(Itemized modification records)
#####

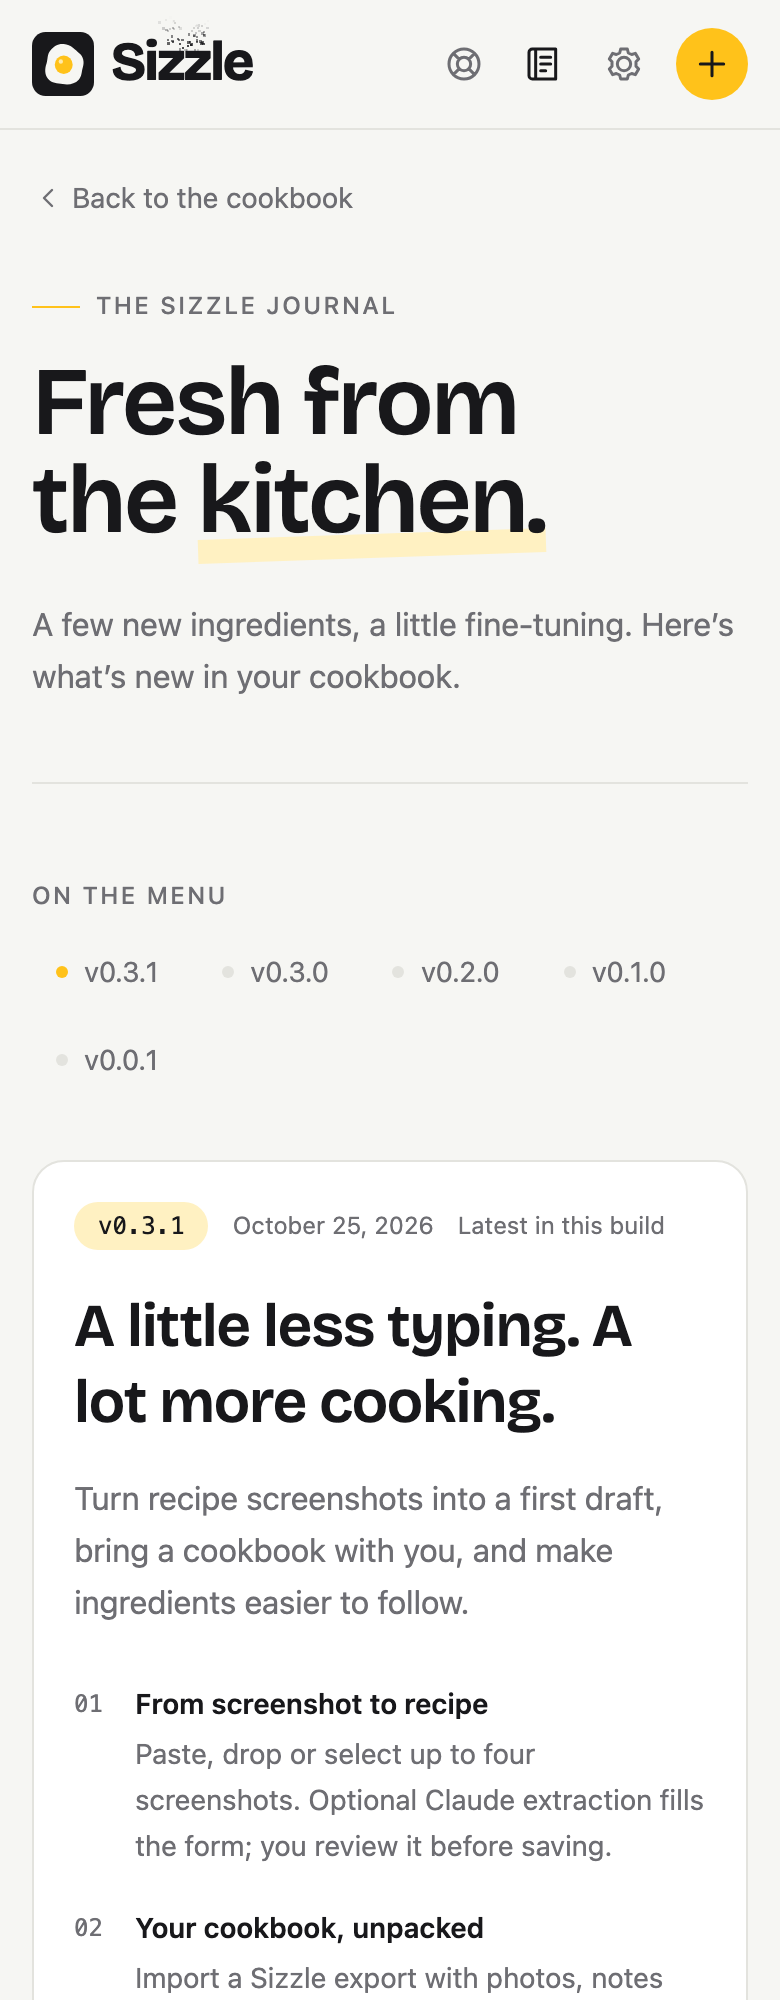
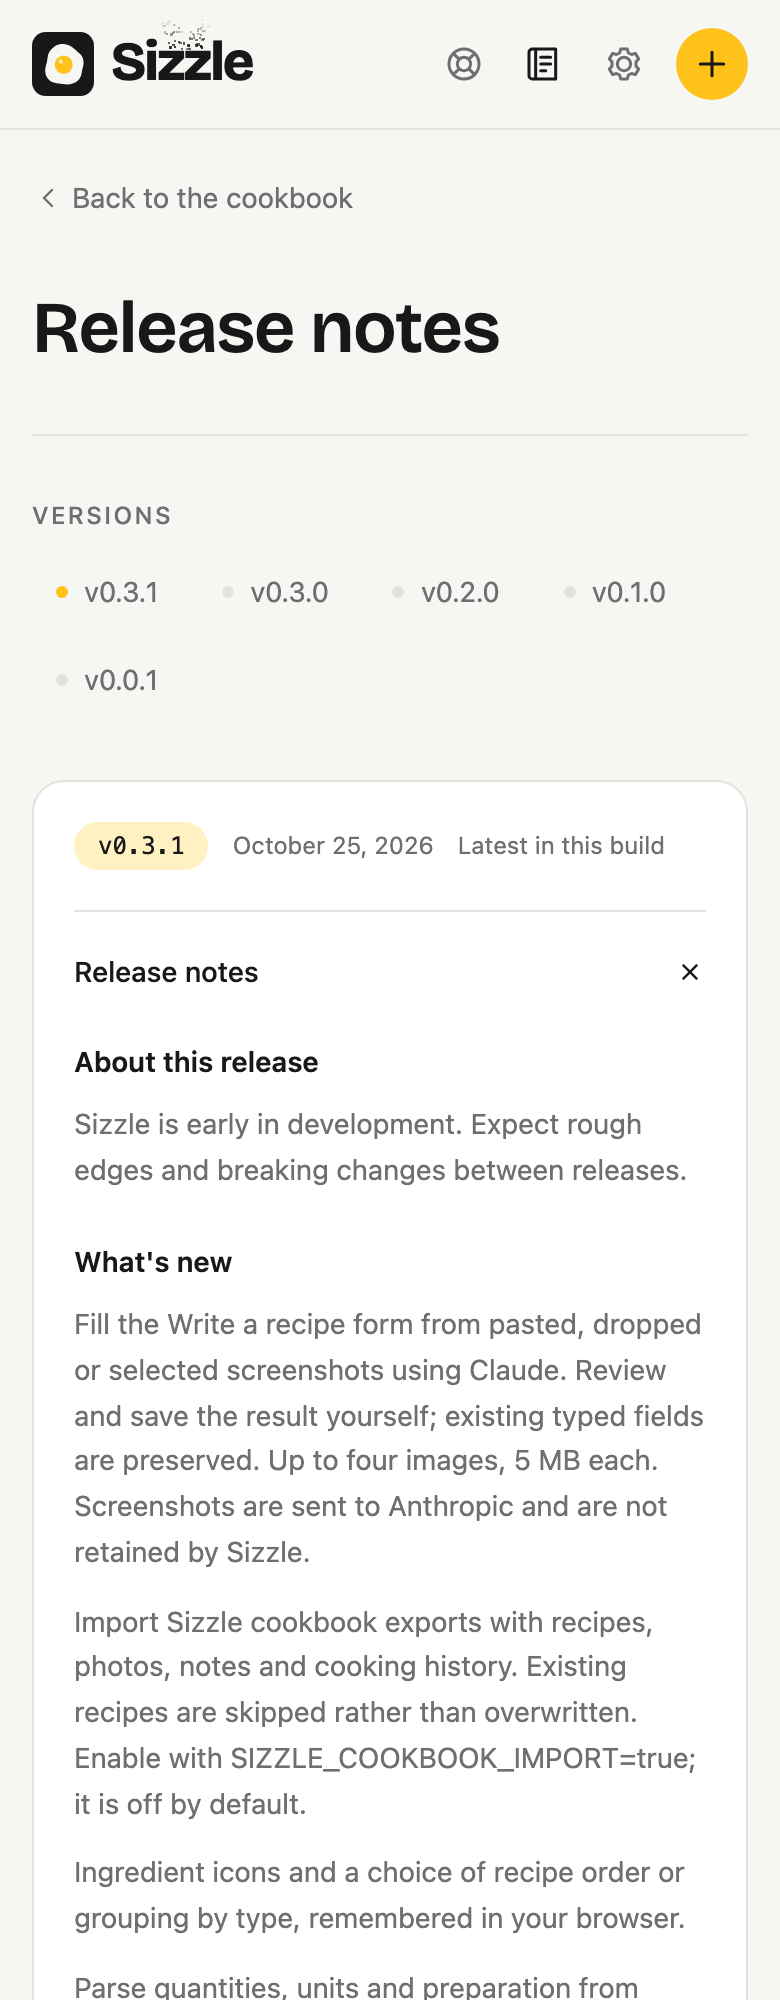
Remove editorial commentary from release notes

diff --git a/app/frontend/pages/releases/index.tsx b/app/frontend/pages/releases/index.tsx
@@ -13,28 +13,11 @@ export default function ReleasesIndex({ releases }: { releases: Release[] }) {
         <Icon name="back" className="size-4" /> Back to the cookbook
       </Link>
 
-      <header className="relative mt-8 mb-12 grid items-center gap-8 border-b border-hairline pb-10 sm:mt-12 sm:grid-cols-[1fr_13rem] sm:pb-12">
-        <div>
-          <p className="mb-4 flex items-center gap-2 text-xs font-medium tracking-widest text-graphite uppercase">
-            <span className="h-px w-6 bg-active" aria-hidden="true" /> The Sizzle journal
-          </p>
-          <h1 className="max-w-xl font-display text-5xl leading-[1.02] font-semibold tracking-tight sm:text-6xl">
-            Fresh from
-            <br />
-            the{' '}
-            <span className="relative inline-block">
-              kitchen.
-              <span className="absolute -bottom-1 left-0 -z-10 h-3 w-full -rotate-2 bg-mark" aria-hidden="true" />
-            </span>
-          </h1>
-          <p className="mt-6 max-w-md text-base leading-relaxed text-graphite">
-            A few new ingredients, a little fine-tuning.
-            <br className="hidden sm:block" /> Here’s what’s new in your cookbook.
-          </p>
-        </div>
+      <header className="relative mt-8 mb-8 grid items-center gap-8 border-b border-hairline pb-8 sm:grid-cols-[1fr_10rem]">
+        <h1 className="font-display text-4xl font-semibold sm:text-5xl">Release notes</h1>
         <div
           aria-hidden="true"
-          className="release-receipt relative hidden rotate-3 rounded-t-xl border border-hairline bg-paper px-6 pt-6 pb-8 text-center shadow-sm sm:block"
+          className="release-receipt relative hidden rotate-3 rounded-t-xl border border-hairline bg-paper px-4 pt-4 pb-5 text-center shadow-sm sm:block"
         >
           <svg
             viewBox="0 0 120 85"
@@ -50,10 +33,8 @@ export default function ReleasesIndex({ releases }: { releases: Release[] }) {
               <path d="M45 27c-9-8 8-10 0-19M61 24c-9-8 8-10 0-19M77 27c-9-8 8-10 0-19" />
             </g>
           </svg>
-          <p className="text-[0.65rem] tracking-[0.18em] text-graphite uppercase">Made with care</p>
-          <p className="mt-2 font-display text-2xl font-semibold">Sizzle</p>
           <div className="mt-4 border-t border-dashed border-hairline pt-3 font-mono text-xs text-graphite">
-            {app.version === 'dev' ? 'Development kitchen' : `Your version · ${app.version}`}
+            {app.version === 'dev' ? 'Development build' : `Your version · ${app.version}`}
           </div>
         </div>
       </header>
@@ -62,7 +43,7 @@ export default function ReleasesIndex({ releases }: { releases: Release[] }) {
         <div className="grid gap-8 md:grid-cols-[9rem_minmax(0,1fr)] md:gap-10">
           <aside>
             <nav aria-label="Release history" className="md:sticky md:top-24">
-              <h2 className="mb-3 text-xs font-medium tracking-widest text-graphite uppercase">On the menu</h2>
+              <h2 className="mb-3 text-xs font-medium tracking-widest text-graphite uppercase">Versions</h2>
               <ol className="flex flex-wrap gap-2 md:flex-col md:gap-0">
                 {releases.map((release, index) => (
                   <li key={release.version}>
@@ -80,11 +61,6 @@ export default function ReleasesIndex({ releases }: { releases: Release[] }) {
                   </li>
                 ))}
               </ol>
-              <p className="mt-6 hidden max-w-32 text-xs leading-relaxed text-graphite md:block">
-                Small improvements.
-                <br />
-                More time at the table.
-              </p>
             </nav>
           </aside>
 
@@ -96,9 +72,7 @@ export default function ReleasesIndex({ releases }: { releases: Release[] }) {
                 className="release-entry scroll-mt-24 rounded-2xl border border-hairline bg-paper p-5 sm:p-8"
               >
                 <div className="mb-5 flex flex-wrap items-center gap-x-3 gap-y-2 text-xs">
-                  <span className="rounded-full bg-mark px-3 py-1 font-mono font-medium text-ink">
-                    v{release.version}
-                  </span>
+                  <h2 className="rounded-full bg-mark px-3 py-1 font-mono font-medium text-ink">v{release.version}</h2>
                   <time dateTime={release.date} className="text-graphite">
                     {dateFormat.format(new Date(`${release.date}T12:00:00Z`))}
                   </time>
@@ -110,26 +84,9 @@ export default function ReleasesIndex({ releases }: { releases: Release[] }) {
                     index === 0 && <span className="text-graphite">Latest in this build</span>
                   )}
                 </div>
-                <h2 className="max-w-xl font-display text-3xl leading-tight font-semibold sm:text-4xl">
-                  {release.title}
-                </h2>
-                <p className="mt-4 max-w-xl leading-relaxed text-graphite">{release.summary}</p>
-                <ul className="mt-7 space-y-5">
-                  {release.highlights.map((highlight, i) => (
-                    <li key={highlight.title} className="flex gap-4">
-                      <span aria-hidden="true" className="pt-0.5 font-mono text-xs text-graphite">
-                        0{i + 1}
-                      </span>
-                      <div>
-                        <h3 className="text-sm font-semibold">{highlight.title}</h3>
-                        <p className="mt-1 text-sm leading-relaxed text-graphite">{highlight.body}</p>
-                      </div>
-                    </li>
-                  ))}
-                </ul>
-                <details className="group mt-7 border-t border-hairline pt-4">
+                <details open={index === 0} className="group border-t border-hairline pt-4">
                   <summary className="flex cursor-pointer list-none items-center justify-between gap-3 rounded-sm py-1 text-sm font-medium [&::-webkit-details-marker]:hidden">
-                    Full release notes <Icon name="plus" className="size-4 shrink-0 group-open:rotate-45" />
+                    Release notes <Icon name="plus" className="size-4 shrink-0 group-open:rotate-45" />
                   </summary>
                   <div className="mt-5 space-y-6 text-sm leading-relaxed break-words">
                     {release.sections.map((section) => (
@@ -154,7 +111,6 @@ export default function ReleasesIndex({ releases }: { releases: Release[] }) {
                 </details>
               </article>
             ))}
-            <p className="pb-4 text-center text-xs text-graphite">Made by Lee. Improved one release at a time.</p>
           </div>
         </div>
       ) : (

diff --git a/test/browser/releases.spec.ts b/test/browser/releases.spec.ts
@@ -13,10 +13,13 @@ for (const width of [390, 1280]) {
     await page.emulateMedia({ reducedMotion: 'reduce' })
     await page.goto('/')
     await page.getByRole('link', { name: "What's new — unread release notes", exact: true }).click()
-    await expect(page.getByRole('heading', { name: 'Fresh from the kitchen.' })).toBeVisible()
+    await expect(page.getByRole('heading', { name: 'Release notes', level: 1 })).toBeVisible()
     expect(await page.getByRole('article').count()).toBeGreaterThanOrEqual(5)
+    await expect(page.getByRole('heading', { name: 'Upgrade', exact: true }).first()).toBeVisible()
     const firstNotes = page.locator('summary').first()
     await firstNotes.focus()
+    await page.keyboard.press('Enter')
+    await expect(page.getByRole('heading', { name: 'Upgrade', exact: true }).first()).not.toBeVisible()
     await page.keyboard.press('Enter')
     await expect(page.getByRole('heading', { name: 'Upgrade', exact: true }).first()).toBeVisible()
     expect(await page.evaluate(() => document.documentElement.scrollWidth <= innerWidth)).toBe(true)
@@ -25,6 +28,6 @@ for (const width of [390, 1280]) {
     await expect(page.getByRole('link', { name: "What's new", exact: true })).toBeVisible()
     await expect(page.getByRole('link', { name: /unread release notes/ })).toHaveCount(0)
     await page.getByRole('link', { name: 'Sizzle release notes', exact: true }).click()
-    await expect(page.getByRole('heading', { name: 'Fresh from the kitchen.' })).toBeVisible()
+    await expect(page.getByRole('heading', { name: 'Release notes', level: 1 })).toBeVisible()
   })
 }

diff --git a/app/frontend/types/index.ts b/app/frontend/types/index.ts
@@ -32,10 +32,7 @@ export type SharedProps = {
 export type Release = {
   version: string
   date: string
-  title: string
-  summary: string
   url: string
-  highlights: { title: string; body: string }[]
   sections: { title: string; paragraphs: string[] }[]
 }
 

diff --git a/test/models/release_notes_test.rb b/test/models/release_notes_test.rb
@@ -10,7 +10,7 @@ class ReleaseNotesTest < ActiveSupport::TestCase
     releases.each do |release|
       assert_match(/\A\d+\.\d+\.\d+(?:-[a-zA-Z0-9.-]+)?\z/, release.fetch("version"))
       Date.iso8601(release.fetch("date"))
-      %w[title summary highlights sections].each { |key| assert release.fetch(key).present? }
+      assert release.fetch("sections").present?
       release.fetch("sections").each { |section| assert section.fetch("paragraphs").all?(&:present?) }
     end
   end

diff --git a/docs/releasing.md b/docs/releasing.md
@@ -68,8 +68,8 @@ available. Opening the journal remembers the newest visible version in this brow
 Versioned builds show entries at or below their own version; development shows all entries.
 
 Before choosing the final release SHA, prepend an entry with the proposed `version` (without
-`v`), intended release `date` (`YYYY-MM-DD`), a short `title` and `summary`, `highlights`
-(`title` and `body`), and `sections` (`title` and `paragraphs`). Follow the existing entries.
+`v`), intended release `date` (`YYYY-MM-DD`), and `sections` (`title` and `paragraphs`).
+Use the published release prose directly, without editorial titles, summaries or commentary.
 Use plain text; React escapes it. Keep upgrade steps, opt-in settings, privacy implications
 and limitations in the full notes. Use only changes actually included in the candidate.
 GitHub notes may include extra PR links, but their claims and upgrade guidance must agree.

#####

Task prompt:
Only the lines from the top of the records through the line with "-50,10 +33,8 @@" belong in the copy; write them out exactly, leaving out pictures.

Answer section:
Remove editorial commentary from release notes

diff --git a/app/frontend/pages/releases/index.tsx b/app/frontend/pages/releases/index.tsx
@@ -13,28 +13,11 @@ export default function ReleasesIndex({ releases }: { releases: Release[] }) {
         <Icon name="back" className="size-4" /> Back to the cookbook
       </Link>
 
-      <header className="relative mt-8 mb-12 grid items-center gap-8 border-b border-hairline pb-10 sm:mt-12 sm:grid-cols-[1fr_13rem] sm:pb-12">
-        <div>
-          <p className="mb-4 flex items-center gap-2 text-xs font-medium tracking-widest text-graphite uppercase">
-            <span className="h-px w-6 bg-active" aria-hidden="true" /> The Sizzle journal
-          </p>
-          <h1 className="max-w-xl font-display text-5xl leading-[1.02] font-semibold tracking-tight sm:text-6xl">
-            Fresh from
-            <br />
-            the{' '}
-            <span className="relative inline-block">
-              kitchen.
-              <span className="absolute -bottom-1 left-0 -z-10 h-3 w-full -rotate-2 bg-mark" aria-hidden="true" />
-            </span>
-          </h1>
-          <p className="mt-6 max-w-md text-base leading-relaxed text-graphite">
-            A few new ingredients, a little fine-tuning.
-            <br className="hidden sm:block" /> Here’s what’s new in your cookbook.
-          </p>
-        </div>
+      <header className="relative mt-8 mb-8 grid items-center gap-8 border-b border-hairline pb-8 sm:grid-cols-[1fr_10rem]">
+        <h1 className="font-display text-4xl font-semibold sm:text-5xl">Release notes</h1>
         <div
           aria-hidden="true"
-          className="release-receipt relative hidden rotate-3 rounded-t-xl border border-hairline bg-paper px-6 pt-6 pb-8 text-center shadow-sm sm:block"
+          className="release-receipt relative hidden rotate-3 rounded-t-xl border border-hairline bg-paper px-4 pt-4 pb-5 text-center shadow-sm sm:block"
         >
           <svg
             viewBox="0 0 120 85"
@@ -50,10 +33,8 @@ export default function ReleasesIndex({ releases }: { releases: Release[] }) {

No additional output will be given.